- _Activity_
Every line below that contains the word "dikelola" must be copied.

[Change detection outputs]
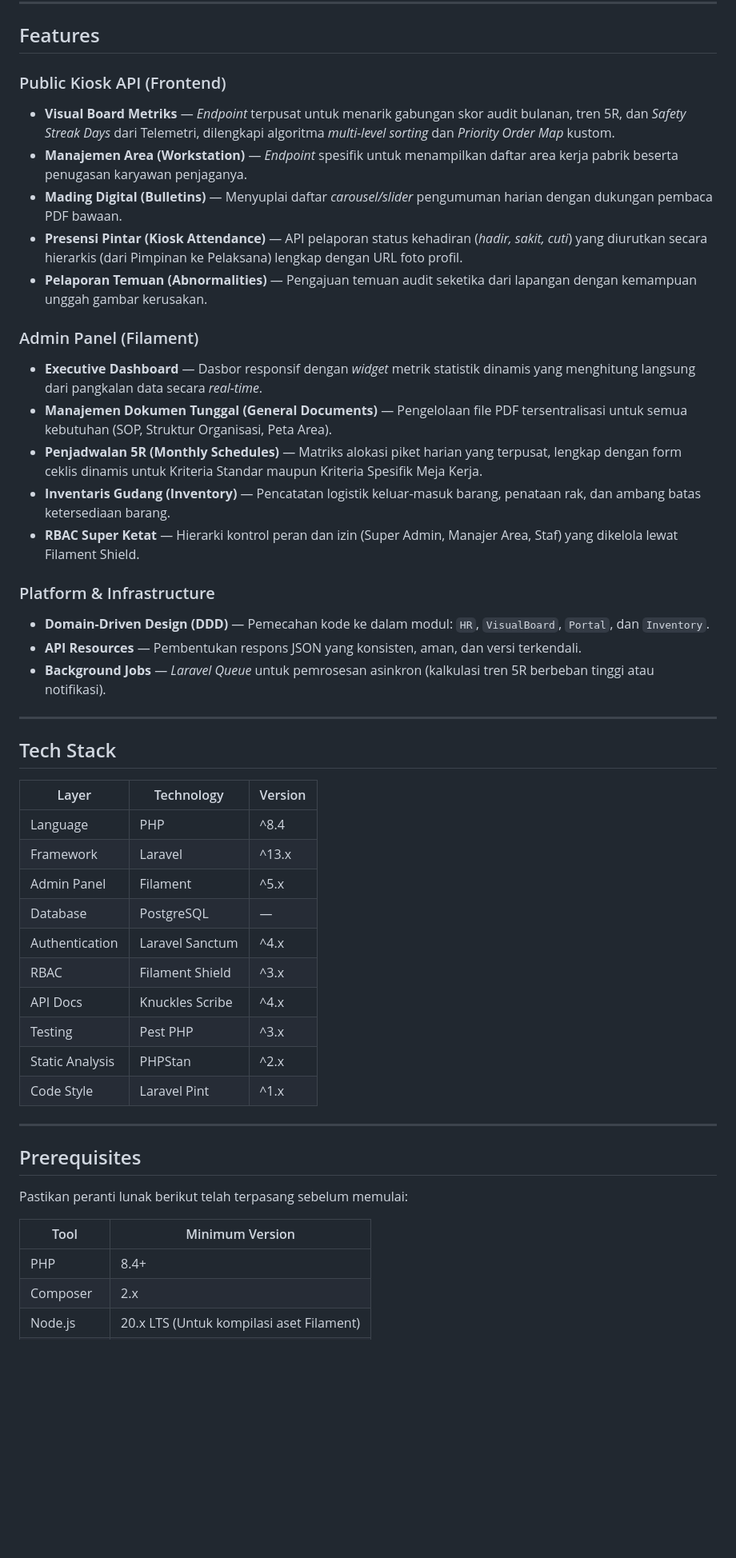
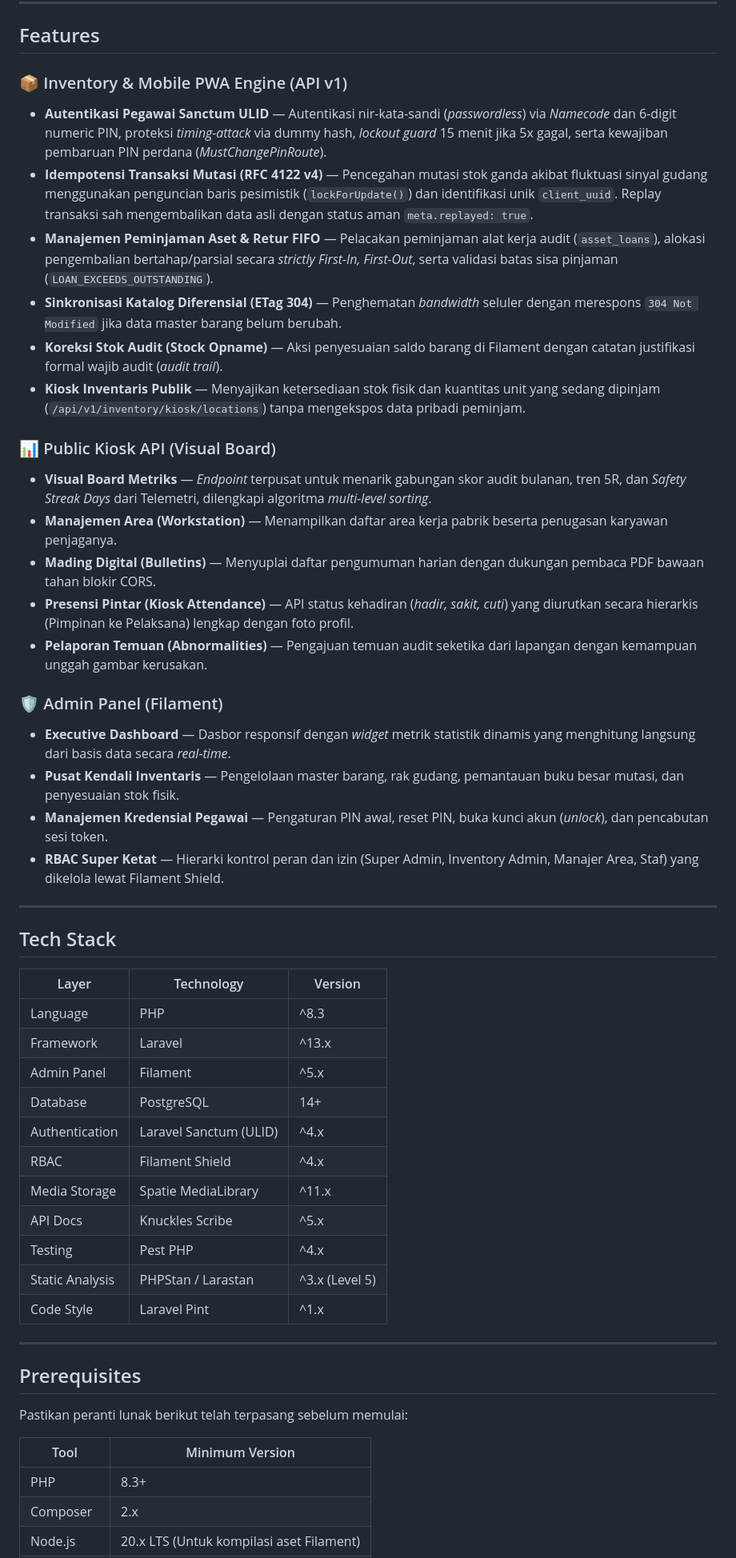
Before and after one commit to Internal-Audit-Division-PT-Inalum/visual-board-inventory-backend, a Markdown page: README.md, the part around one of its changes. Shown at 80% size. Rendered like a GitHub page; blank space fills up the shorter version.

```diff
--- a/README.md
+++ b/README.md
@@ -95,24 +98,26 @@ Aplikasi ini dibangun menggunakan arsitektur **Domain-Driven Design (DDD)** yang
 
 ## Features
 
-### Public Kiosk API (Frontend)
-- **Visual Board Metriks** — *Endpoint* terpusat untuk menarik gabungan skor audit bulanan, tren 5R, dan *Safety Streak Days* dari Telemetri, dilengkapi algoritma *multi-level sorting* dan *Priority Order Map* kustom.
-- **Manajemen Area (Workstation)** — *Endpoint* spesifik untuk menampilkan daftar area kerja pabrik beserta penugasan karyawan penjaganya.
-- **Mading Digital (Bulletins)** — Menyuplai daftar *carousel/slider* pengumuman harian dengan dukungan pembaca PDF bawaan.
-- **Presensi Pintar (Kiosk Attendance)** — API pelaporan status kehadiran (*hadir, sakit, cuti*) yang diurutkan secara hierarkis (dari Pimpinan ke Pelaksana) lengkap dengan URL foto profil.
+### 📦 Inventory & Mobile PWA Engine (API v1)
+- **Autentikasi Pegawai Sanctum ULID** — Autentikasi nir-kata-sandi (*passwordless*) via *Namecode* dan 6-digit numeric PIN, proteksi *timing-attack* via dummy hash, *lockout guard* 15 menit jika 5x gagal, serta kewajiban pembaruan PIN perdana (*MustChangePinRoute*).
+- **Idempotensi Transaksi Mutasi (RFC 4122 v4)** — Pencegahan mutasi stok ganda akibat fluktuasi sinyal gudang menggunakan penguncian baris pesimistik (`lockForUpdate()`) dan identifikasi unik `client_uuid`. Replay transaksi sah mengembalikan data asli dengan status aman `meta.replayed: true`.
+- **Manajemen Peminjaman Aset & Retur FIFO** — Pelacakan peminjaman alat kerja audit (`asset_loans`), alokasi pengembalian bertahap/parsial secara *strictly First-In, First-Out*, serta validasi batas sisa pinjaman (`LOAN_EXCEEDS_OUTSTANDING`).
+- **Sinkronisasi Katalog Diferensial (ETag 304)** — Penghematan *bandwidth* seluler dengan merespons `304 Not Modified` jika data master barang belum berubah.
+- **Koreksi Stok Audit (Stock Opname)** — Aksi penyesuaian saldo barang di Filament dengan catatan justifikasi formal wajib audit (*audit trail*).
+- **Kiosk Inventaris Publik** — Menyajikan ketersediaan stok fisik dan kuantitas unit yang sedang dipinjam (`/api/v1/inventory/kiosk/locations`) tanpa mengekspos data pribadi peminjam.
+
+### 📊 Public Kiosk API (Visual Board)
+- **Visual Board Metriks** — *Endpoint* terpusat untuk menarik gabungan skor audit bulanan, tren 5R, dan *Safety Streak Days* dari Telemetri, dilengkapi algoritma *multi-level sorting*.
+- **Manajemen Area (Workstation)** — Menampilkan daftar area kerja pabrik beserta penugasan karyawan penjaganya.
+- **Mading Digital (Bulletins)** — Menyuplai daftar pengumuman harian dengan dukungan pembaca PDF bawaan tahan blokir CORS.
+- **Presensi Pintar (Kiosk Attendance)** — API status kehadiran (*hadir, sakit, cuti*) yang diurutkan secara hierarkis (Pimpinan ke Pelaksana) lengkap dengan foto profil.
 - **Pelaporan Temuan (Abnormalities)** — Pengajuan temuan audit seketika dari lapangan dengan kemampuan unggah gambar kerusakan.
 
-### Admin Panel (Filament)
-- **Executive Dashboard** — Dasbor responsif dengan *widget* metrik statistik dinamis yang menghitung langsung dari pangkalan data secara *real-time*.
-- **Manajemen Dokumen Tunggal (General Documents)** — Pengelolaan file PDF tersentralisasi untuk semua kebutuhan (SOP, Struktur Organisasi, Peta Area).
-- **Penjadwalan 5R (Monthly Schedules)** — Matriks alokasi piket harian yang terpusat, lengkap dengan form ceklis dinamis untuk Kriteria Standar maupun Kriteria Spesifik Meja Kerja.
-- **Inventaris Gudang (Inventory)** — Pencatatan logistik keluar-masuk barang, penataan rak, dan ambang batas ketersediaan barang.
-- **RBAC Super Ketat** — Hierarki kontrol peran dan izin (Super Admin, Manajer Area, Staf) yang dikelola lewat Filament Shield.
-
-### Platform & Infrastructure
-- **Domain-Driven Design (DDD)** — Pemecahan kode ke dalam modul: `HR`, `VisualBoard`, `Portal`, dan `Inventory`.
-- **API Resources** — Pembentukan respons JSON yang konsisten, aman, dan versi terkendali.
-- **Background Jobs** — *Laravel Queue* untuk pemrosesan asinkron (kalkulasi tren 5R berbeban tinggi atau notifikasi).
+### 🛡️ Admin Panel (Filament)
+- **Executive Dashboard** — Dasbor responsif dengan *widget* metrik statistik dinamis yang menghitung langsung dari basis data secara *real-time*.
+- **Pusat Kendali Inventaris** — Pengelolaan master barang, rak gudang, pemantauan buku besar mutasi, dan penyesuaian stok fisik.
+- **Manajemen Kredensial Pegawai** — Pengaturan PIN awal, reset PIN, buka kunci akun (*unlock*), dan pencabutan sesi token.
+- **RBAC Super Ketat** — Hierarki kontrol peran dan izin (Super Admin, Inventory Admin, Manajer Area, Staf) yang dikelola lewat Filament Shield.
 
 ---
 
@@ -120,15 +125,16 @@ Aplikasi ini dibangun menggunakan arsitektur **Domain-Driven Design (DDD)** yang
 
 | Layer | Technology | Version |
 |---|---|---|
-| Language | PHP | ^8.4 |
+| Language | PHP | ^8.3 |
 | Framework | Laravel | ^13.x |
 | Admin Panel | Filament | ^5.x |
-| Database | PostgreSQL | — |
-| Authentication | Laravel Sanctum | ^4.x |
-| RBAC | Filament Shield | ^3.x |
-| API Docs | Knuckles Scribe | ^4.x |
-| Testing | Pest PHP | ^3.x |
-| Static Analysis | PHPStan | ^2.x |
+| Database | PostgreSQL | 14+ |
+| Authentication | Laravel Sanctum (ULID) | ^4.x |
+| RBAC | Filament Shield | ^4.x |
+| Media Storage | Spatie MediaLibrary | ^11.x |
+| API Docs | Knuckles Scribe | ^5.x |
+| Testing | Pest PHP | ^4.x |
+| Static Analysis | PHPStan / Larastan | ^3.x (Level 5) |
 | Code Style | Laravel Pint | ^1.x |
 
 ---
@@ -139,7 +145,7 @@ Pastikan peranti lunak berikut telah terpasang sebelum memulai:
 
 | Tool | Minimum Version |
 |---|---|
-| PHP | 8.4+ |
+| PHP | 8.3+ |
 | Composer | 2.x |
 | Node.js | 20.x LTS (Untuk kompilasi aset Filament) |
 | PostgreSQL | 14+ |
```
Also changed, not shown: other parts of README.md (+118 -80 lines).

- _Exercise output_
-- **RBAC Super Ketat** — Hierarki kontrol peran dan izin (Super Admin, Manajer Area, Staf) yang dikelola lewat Filament Shield.
+- **RBAC Super Ketat** — Hierarki kontrol peran dan izin (Super Admin, Inventory Admin, Manajer Area, Staf) yang dikelola lewat Filament Shield.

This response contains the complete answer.